### Exercise description
Of all the lines in the records below, copy only those that contain the string "components".

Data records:
------------------------------------

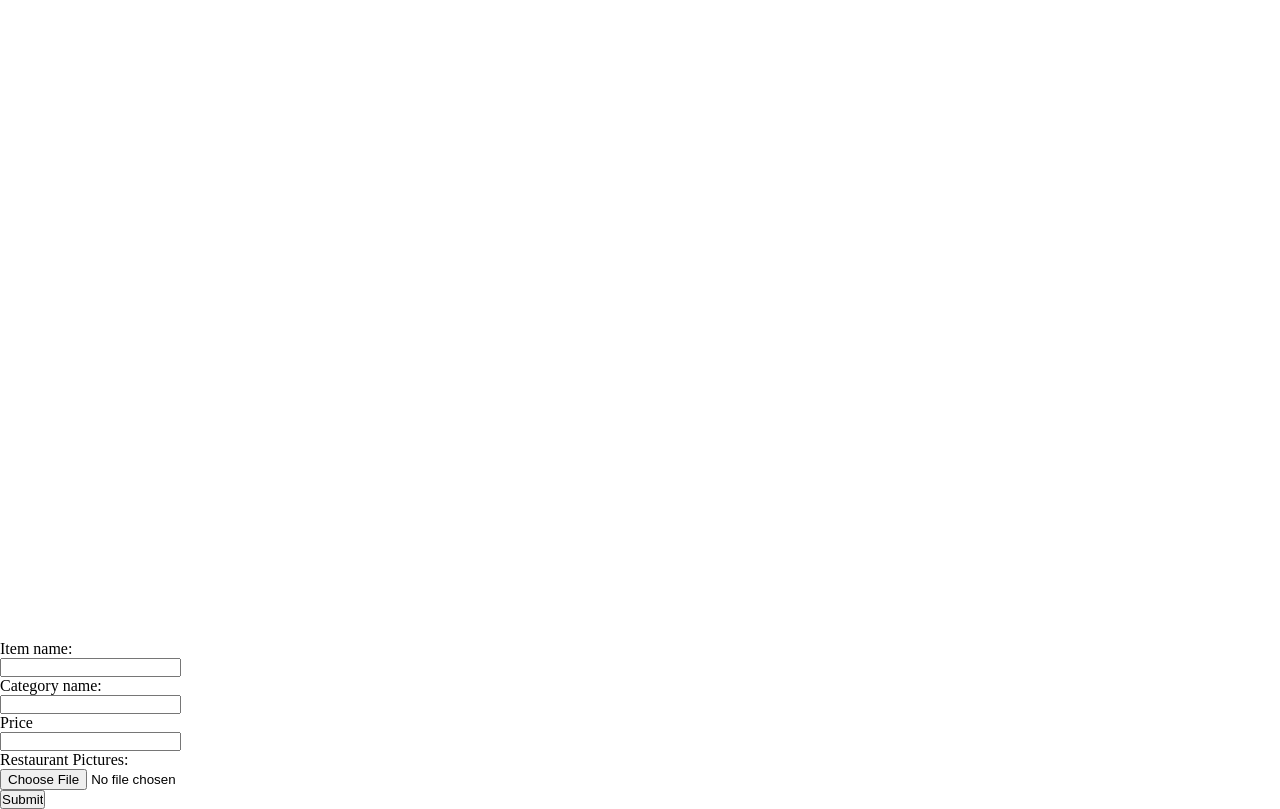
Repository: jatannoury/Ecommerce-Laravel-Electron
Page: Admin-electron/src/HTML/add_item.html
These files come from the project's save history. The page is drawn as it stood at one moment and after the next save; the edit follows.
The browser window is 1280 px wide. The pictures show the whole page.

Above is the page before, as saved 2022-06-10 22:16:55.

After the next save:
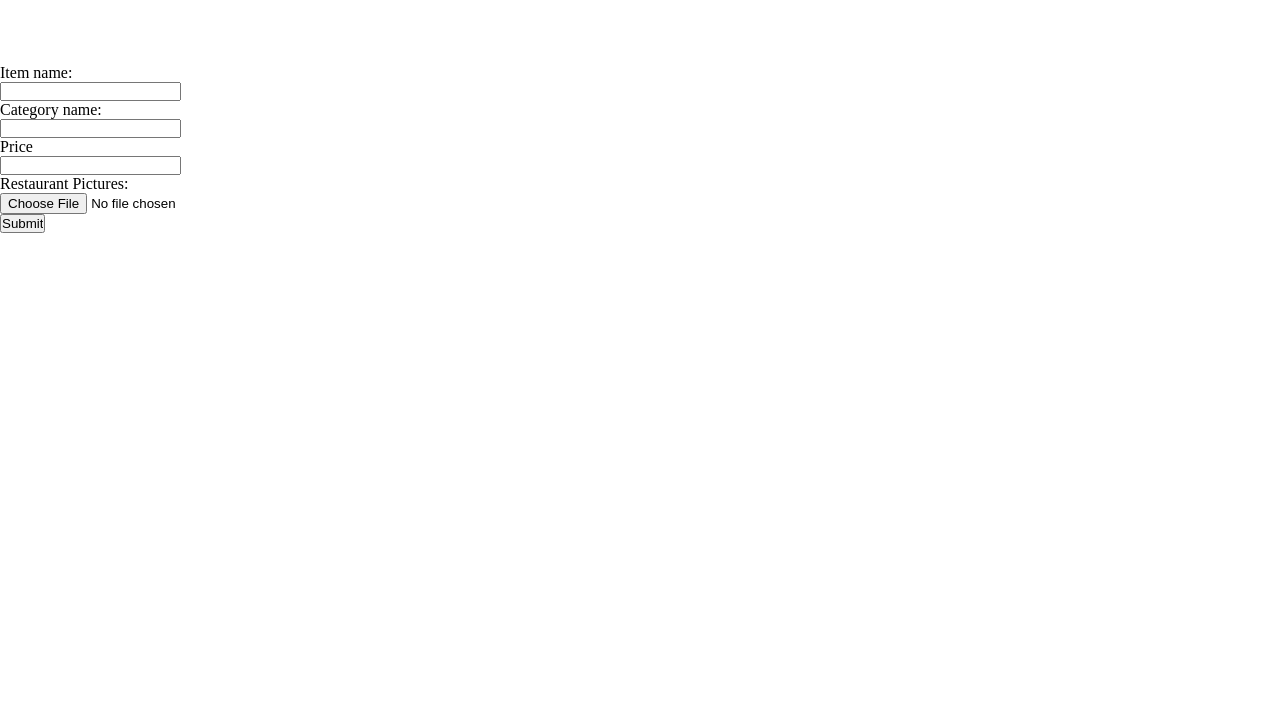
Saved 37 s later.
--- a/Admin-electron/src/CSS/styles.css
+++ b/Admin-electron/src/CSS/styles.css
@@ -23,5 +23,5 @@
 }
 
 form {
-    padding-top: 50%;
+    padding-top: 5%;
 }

------------------------------------

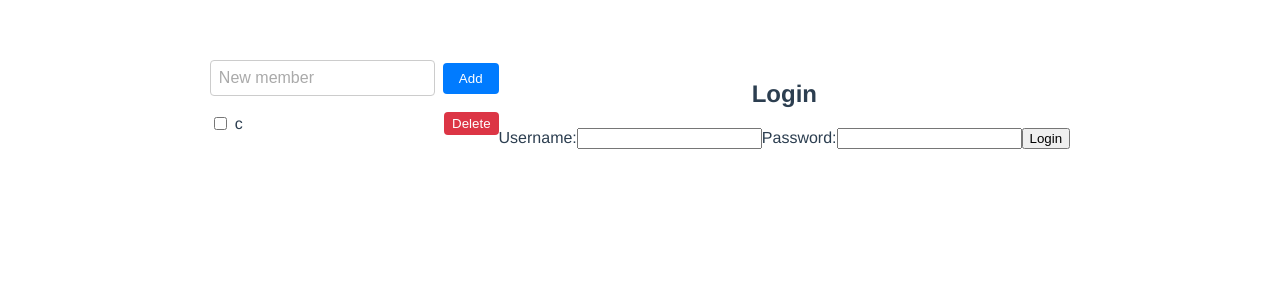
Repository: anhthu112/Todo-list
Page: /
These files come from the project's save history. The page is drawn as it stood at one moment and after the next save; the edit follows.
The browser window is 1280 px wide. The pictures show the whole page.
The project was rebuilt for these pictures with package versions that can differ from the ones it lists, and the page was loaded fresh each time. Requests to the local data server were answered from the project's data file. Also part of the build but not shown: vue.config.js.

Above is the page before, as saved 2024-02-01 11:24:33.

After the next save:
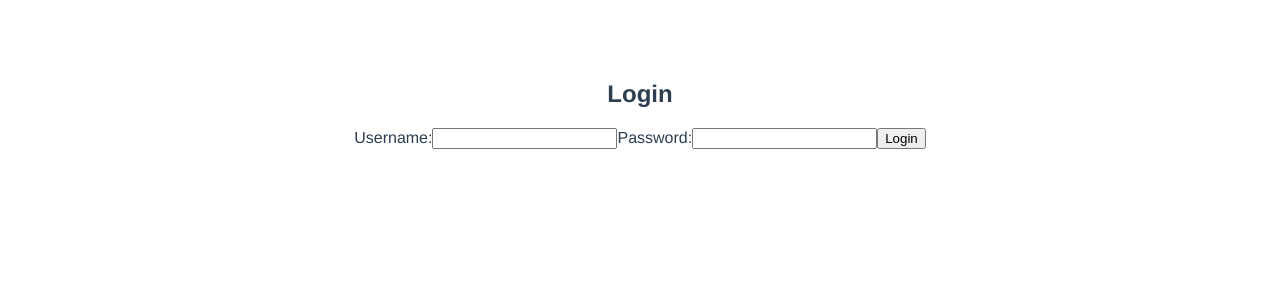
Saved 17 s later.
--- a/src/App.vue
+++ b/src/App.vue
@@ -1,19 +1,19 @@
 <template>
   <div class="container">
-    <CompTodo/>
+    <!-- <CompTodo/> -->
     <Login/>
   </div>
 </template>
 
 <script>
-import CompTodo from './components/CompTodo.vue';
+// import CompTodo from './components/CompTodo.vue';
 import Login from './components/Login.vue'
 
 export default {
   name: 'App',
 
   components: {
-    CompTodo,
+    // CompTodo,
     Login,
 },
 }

------------------------------------

### Task response
-import CompTodo from './components/CompTodo.vue';
+// import CompTodo from './components/CompTodo.vue';
 import Login from './components/Login.vue'
   components: {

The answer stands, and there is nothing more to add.